The microgrid features 70kW of solar, 54kWh of battery storage, and Solshare energy distribution technology connected to all apartments. The system was installed by one of Victoria’s leading solar retailers, Gippsland Solar, which was fully acquired only days ago by major Australian insurer RACV, in a bid to bolster its home solar offering.

“The 52 tenants, who all have physical disabilities or other challenges, will now be able to use cheaper renewable energy from the one solar and battery system,” RACV CEO Andy McCarthy wrote on LinkedIn. “We are proud to deliver the first solar and battery microgrid of its kind in the world. Even better, we love seeing cheaper renewable energy becoming available to those who need bill relief the most.”

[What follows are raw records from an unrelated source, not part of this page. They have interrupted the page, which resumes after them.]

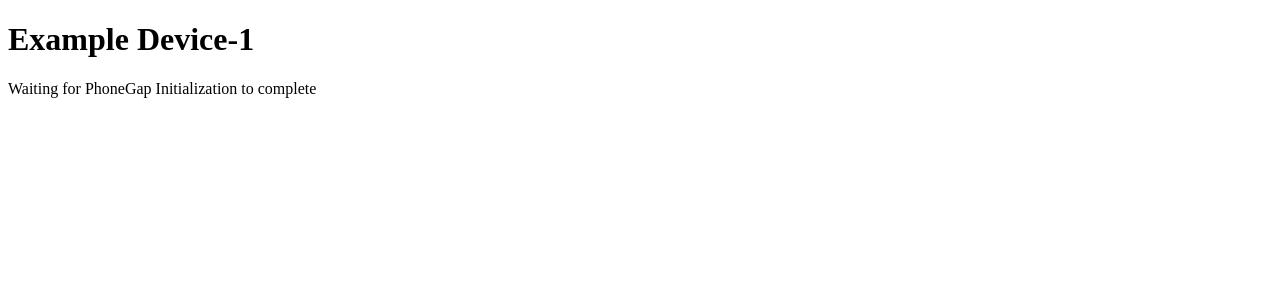
Repository: HILOLT/phonegap-demo
Page: Android/workspace/Device/assets/www/index.html
An editor plug-in stored every save of this project. The page is shown before and after the next save, followed by the edit.
The browser window is 1280 px wide. The pictures show the whole page.

Above is the page before, as saved 2012-08-26 12:23:49.

### Android/workspace/Device/assets/www/index.html
<!DOCTYPE html>
<html>
  <head>
	<title>Example Device-1</title>
    <meta http-equiv="Content-type" content="text/html; charset=utf-8">
    <meta name="viewport" id="viewport" content="width=device-width, height=device-height, initial-scale=1.0, maximum-scale=1.0, user-scalable=no;" />
    <script type="text/javascript" charset="utf-8" src="cordova-2.0.0.js"></script>
    <script type="text/javascript" charset="utf-8">

	var br = "<br />";

	function onBodyLoad() {
		document.addEventListener("deviceready", onDeviceReady, false);
	}

	function onDeviceReady() {
		//Get the appInfo DOM element
		var element = document.getElementById("deviceInfo");
		//replace it with specific information about the device running the application
        element.innerHTML = "<b>device.name: " + device.name + br +
		"<b>device.phonegap:</b> " + device.phonegap + br +
		"<b>device.platform:</b> " + device.platform + br +
		"<b>device.uuid:</b> " + device.uuid + br +
		"<b>device.version:</b> " + device.version + br;
	}

    </script>
  </head>
  <body onload="onBodyLoad()">
    <h1>Example Device-1</h1>
    <p id="deviceInfo">Waiting for PhoneGap Initialization to complete</p>
  </body>
</html>

Loaded but not shown: Android/workspace/Device/assets/www/cordova-2.0.0.js (no copy from this time; the picture is the same without it)

After the next save:
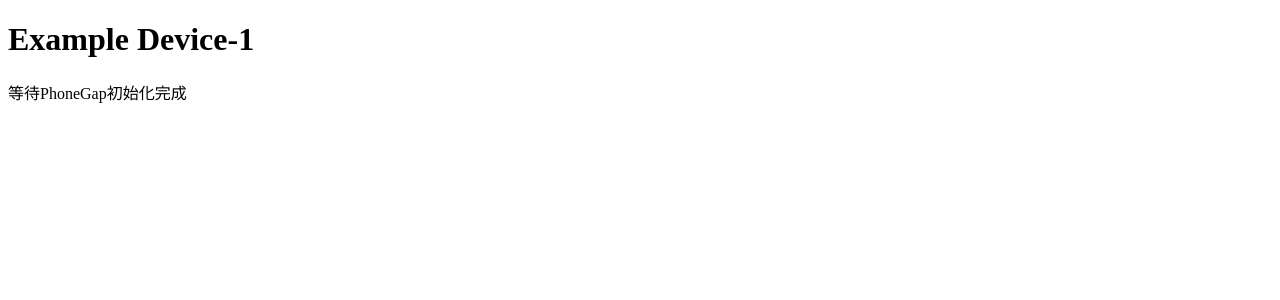
Saved 99 min 39 s later.
--- a/Android/workspace/Device/assets/www/index.html
+++ b/Android/workspace/Device/assets/www/index.html
@@ -28,6 +28,6 @@
   </head>
   <body onload="onBodyLoad()">
     <h1>Example Device-1</h1>
-    <p id="deviceInfo">Waiting for PhoneGap Initialization to complete</p>
+    <p id="deviceInfo">等待PhoneGap初始化完成</p>
   </body>
 </html>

At the heart of the installation is the Solshare energy distribution technology designed by Melbourne-based start-up Allume Energy. Designed to work within the building’s existing metering infrastructure or behind the meter, the technology allows for the consumption and metering of rooftop solar among multiple building tenants.

With rooftop solar installed with no upfront cost, Allume charges the tenants for the solar electricity on a “pay for the power, and not the panels” model, through a power purchase agreement locked in at a lower rate than the retail electricity price.

“Our world-first SolShare allows a single solar and battery system to be shared amongst multiple customers in the same building,” said Allume Energy Chief Operating Officer Alex Marks. “We’re excited to see the SolShare reduce electricity bills for renters in community housing.”

The installation is part of the $2.3 million Community Energy Hubs project launched by Ovida, an Australian energy company that provides both solar energy solutions and private energy infrastructure. As part of its state-wide microgrid funding promise, the Victorian Labor Government allocated last year a total of $980,000 for the Ovida project, which will install shared solar PV and battery systems in three multi-tenanted buildings in Melbourne.

The installation launched on Thursday by Victorian Minister for Energy Lily D’Ambrosio is the first site of Ovida’s Community Energy Hubs project with more sites expected to be installed across Melbourne in 2020.

“Ovida installs, operates and maintains the solar panels, batteries and energy distribution technology free of charge. Residents and tenants have the opportunity to opt-in to the initiative and will continue to have choice over their electricity retailer,” said Ovida Executive General Manager Chris Judd. “This is an exciting milestone as it is the first time this microgrid technology has been used to allow one solar and battery installation on an apartment building to be shared with all apartments.”

Other partners on the project include Australian Energy Foundation, Housing Choices Australia, and RMIT University.